In an effort to pull herself out of individual projects, she sat down and documented her methodology for an internal training course so that her employees would understand the Duarte way of creating presentations.

Once she had taught her own staff, she turned her approach and philosophy into a book, which was published in 2008 under the title Slide:ology. (Her most recent book, Resonate , was published in 2010.)

Once she had a platform with the books, she launched her training division, which offers corporate on-site workshops. Her facilitators go to large companies to teach their employees how to make better presentations.

Due in large part to the training division, Ms. Duarte has scaled up her service business and now employs 82 people.

As business owners, I think we all know that we should document our systems for others to follow, but somehow writing our owner’s manual always takes a back seat to serving the next customer or fighting the next fire.

Maybe what we need to do is to stop thinking of writing down our process as an internal chore and, instead, focus on launching a training division. That way, the job of documenting our system goes from a textbook-boring task to the raw material needed to launch a revenue-generating business division.

Special to The Globe and Mail

John Warrillow is a writer, speaker and angel investor in a number of start-up companies. He writes a blog about building a valuable – sellable – company. He is the author of Built To Sell: Creating a Business That Can Thrive Without You, which will be released in April.

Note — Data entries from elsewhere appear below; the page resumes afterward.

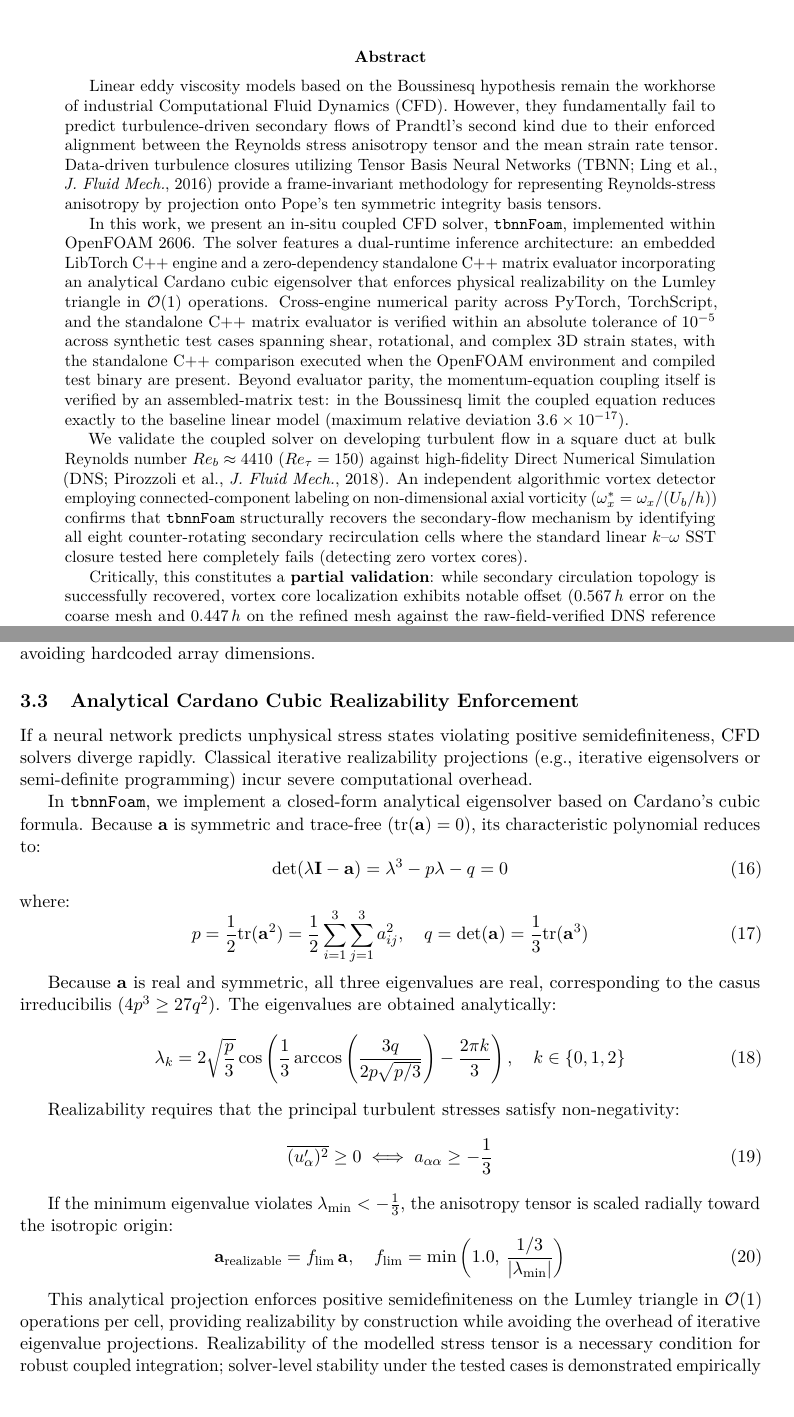
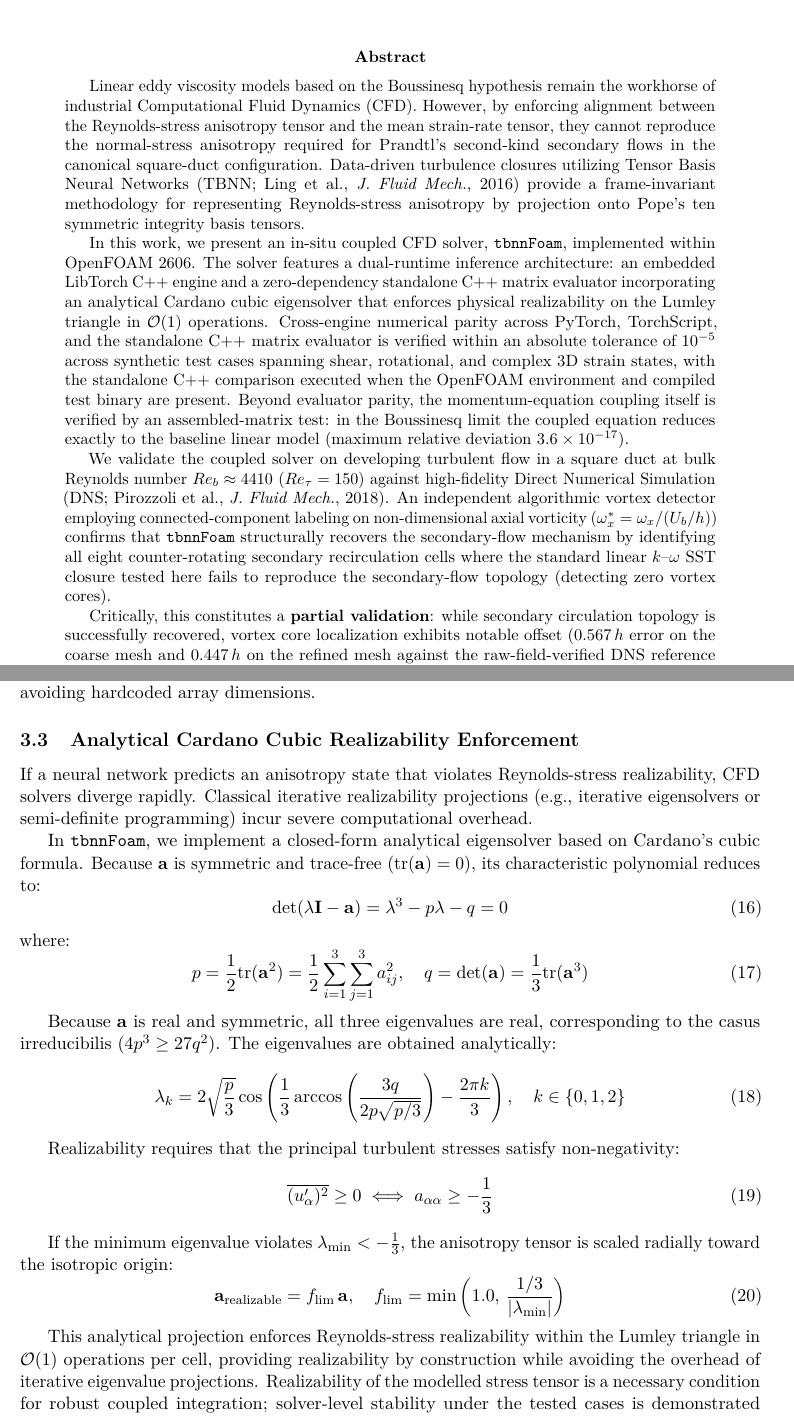
Before and after one commit to BLACKNIGHT-cloud12/tbnnFoam, a LaTeX paper (docs/latex/main.tex): two parts of pages 1 and 9 of 26, joined at a grey line, cut so that both start at the same text. Compiled offline with pdfLaTeX.

Commit message:
Final review round: realizability terminology, scoped failure claims, precise abstract opening
Implements the three wording fixes from the final review:

1. The Cardano projection is now described in the technically correct
   terms: the modeled Reynolds-stress tensor is the positive-semidefinite
   object, so the text says the projection 'enforces Reynolds-stress
   realizability within the Lumley triangle' and warns of 'anisotropy
   states that violate Reynolds-stress realizability' - the eigenvalue
   condition a_alpha >= -1/3 is the realizability condition on the
   anisotropy tensor, not semidefiniteness of the tensor itself.
   README wording aligned.
2. 'Completely fails' -> 'fails to reproduce the secondary-flow
   topology' (abstract and section 6.1) - states exactly what failed,
   fully supported by the zero-detected-cores result.
3. Abstract opening: the Boussinesq-alignment mechanism is kept as the
   'however' clause, and the claim itself is made maximally precise:
   linear closures 'cannot reproduce the normal-stress anisotropy
   required for Prandtl's second-kind secondary flows in the canonical
   square-duct configuration.'

Recompiled clean (0 errors, 0 undefined references, worst overfull
6.8pt, 26 pages); PDF text layer verified for all three new wordings
and absence of all three replaced ones; arXiv package refreshed;
21/21 tests pass.

```diff
--- a/docs/latex/main.tex
+++ b/docs/latex/main.tex
@@ -46,11 +46,11 @@
 \maketitle
 
 \begin{abstract}
-Linear eddy viscosity models based on the Boussinesq hypothesis remain the workhorse of industrial Computational Fluid Dynamics (CFD). However, they fundamentally fail to predict turbulence-driven secondary flows of Prandtl's second kind due to their enforced alignment between the Reynolds stress anisotropy tensor and the mean strain rate tensor. Data-driven turbulence closures utilizing Tensor Basis Neural Networks (TBNN; Ling et al., \textit{J.~Fluid Mech.}, 2016) provide a frame-invariant methodology for representing Reynolds-stress anisotropy by projection onto Pope's ten symmetric integrity basis tensors.
+Linear eddy viscosity models based on the Boussinesq hypothesis remain the workhorse of industrial Computational Fluid Dynamics (CFD). However, by enforcing alignment between the Reynolds-stress anisotropy tensor and the mean strain-rate tensor, they cannot reproduce the normal-stress anisotropy required for Prandtl's second-kind secondary flows in the canonical square-duct configuration. Data-driven turbulence closures utilizing Tensor Basis Neural Networks (TBNN; Ling et al., \textit{J.~Fluid Mech.}, 2016) provide a frame-invariant methodology for representing Reynolds-stress anisotropy by projection onto Pope's ten symmetric integrity basis tensors.
 
 In this work, we present an in-situ coupled CFD solver, \texttt{tbnnFoam}, implemented within OpenFOAM 2606. The solver features a dual-runtime inference architecture: an embedded LibTorch C++ engine and a zero-dependency standalone C++ matrix evaluator incorporating an analytical Cardano cubic eigensolver that enforces physical realizability on the Lumley triangle in $\mathcal{O}(1)$ operations. Cross-engine numerical parity across PyTorch, TorchScript, and the standalone C++ matrix evaluator is verified within an absolute tolerance of $10^{-5}$ across synthetic test cases spanning shear, rotational, and complex 3D strain states, with the standalone C++ comparison executed when the OpenFOAM environment and compiled test binary are present. Beyond evaluator parity, the momentum-equation coupling itself is verified by an assembled-matrix test: in the Boussinesq limit the coupled equation reduces exactly to the baseline linear model (maximum relative deviation $3.6 \times 10^{-17}$).
 
-We validate the coupled solver on developing turbulent flow in a square duct at bulk Reynolds number $Re_b \approx 4410$ ($Re_\tau = 150$) against high-fidelity Direct Numerical Simulation (DNS; Pirozzoli et al., \textit{J.~Fluid Mech.}, 2018). An independent algorithmic vortex detector employing connected-component labeling on non-dimensional axial vorticity ($\omega_x^* = \omega_x / (U_b / h)$) confirms that \texttt{tbnnFoam} structurally recovers the secondary-flow mechanism by identifying all eight counter-rotating secondary recirculation cells where the standard linear $k\text{--}\omega$ SST closure tested here completely fails (detecting zero vortex cores).
+We validate the coupled solver on developing turbulent flow in a square duct at bulk Reynolds number $Re_b \approx 4410$ ($Re_\tau = 150$) against high-fidelity Direct Numerical Simulation (DNS; Pirozzoli et al., \textit{J.~Fluid Mech.}, 2018). An independent algorithmic vortex detector employing connected-component labeling on non-dimensional axial vorticity ($\omega_x^* = \omega_x / (U_b / h)$) confirms that \texttt{tbnnFoam} structurally recovers the secondary-flow mechanism by identifying all eight counter-rotating secondary recirculation cells where the standard linear $k\text{--}\omega$ SST closure tested here fails to reproduce the secondary-flow topology (detecting zero vortex cores).
 
 Critically, this constitutes a \textbf{partial validation}: while secondary circulation topology is successfully recovered, vortex core localization exhibits notable offset ($0.567\,h$ error on the coarse mesh and $0.447\,h$ on the refined mesh against the raw-field-verified DNS reference $(0.577, 0.847)$), and peak secondary speed exhibits strong discretization sensitivity, decreasing from $7.99\%$ to $2.62\%$ (relative to the raw-field DNS peak of $1.93\%$). We emphasize that structural recovery does not establish accurate pointwise vortex localization or full quantitative agreement with periodic DNS.
 
@@ -234,7 +234,7 @@ To balance research flexibility with production deployment, \texttt{tbnnFoam} im
 Both engines are dynamically configured: layer widths ($H_0, H_1, H_2$) and matrix shapes (\texttt{[64, 5]}, \texttt{[64, 64]}, \texttt{[64, 64]}, \texttt{[10, 64]}) are determined dynamically from the model definition, avoiding hardcoded array dimensions.
 
 \subsection{Analytical Cardano Cubic Realizability Enforcement}
-If a neural network predicts unphysical stress states violating positive semidefiniteness, CFD solvers diverge rapidly. Classical iterative realizability projections (e.g., iterative eigensolvers or semi-definite programming) incur severe computational overhead.
+If a neural network predicts an anisotropy state that violates Reynolds-stress realizability, CFD solvers diverge rapidly. Classical iterative realizability projections (e.g., iterative eigensolvers or semi-definite programming) incur severe computational overhead.
 
 In \texttt{tbnnFoam}, we implement a closed-form analytical eigensolver based on Cardano's cubic formula. Because $\mathbf{a}$ is symmetric and trace-free ($\mathrm{tr}(\mathbf{a}) = 0$), its characteristic polynomial reduces to:
 \begin{equation}
@@ -260,7 +260,7 @@ If the minimum eigenvalue violates $\lambda_{\min} < -\frac{1}{3}$, the anisotro
 \mathbf{a}_{\text{realizable}} = f_{\text{lim}} \, \mathbf{a}, \quad f_{\text{lim}} = \min\left(1.0, \, \frac{1/3}{|\lambda_{\min}|}\right)
 \end{equation}
 
-This analytical projection enforces positive semidefiniteness on the Lumley triangle in $\mathcal{O}(1)$ operations per cell, providing realizability by construction while avoiding the overhead of iterative eigenvalue projections. Realizability of the modelled stress tensor is a necessary condition for robust coupled integration; solver-level stability under the tested cases is demonstrated empirically in Sections~\ref{sec:limitations} and~8.
+This analytical projection enforces Reynolds-stress realizability within the Lumley triangle in $\mathcal{O}(1)$ operations per cell, providing realizability by construction while avoiding the overhead of iterative eigenvalue projections. Realizability of the modelled stress tensor is a necessary condition for robust coupled integration; solver-level stability under the tested cases is demonstrated empirically in Sections~\ref{sec:limitations} and~8.
 
 \subsection{Cross-Engine Numerical Parity Verification}
 Numerical consistency between the TorchScript engine, the JSON-based native C++ evaluator, and the reference Python implementation is verified via the automated regression test suite (\texttt{tests/test\_parity.py}). Rather than asserting unrecorded precision across undefined distributions, the test suite executes explicit parity checks with defined numerical tolerances:
```
Also changed, not shown: README.md, docs/latex/main.tex (2 more changed lines), 1 other file.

Report Typo/Error

Follow on Twitter: @JohnWarrillow

Next story




Most popular videos »

More from The Globe and Mail

Most popular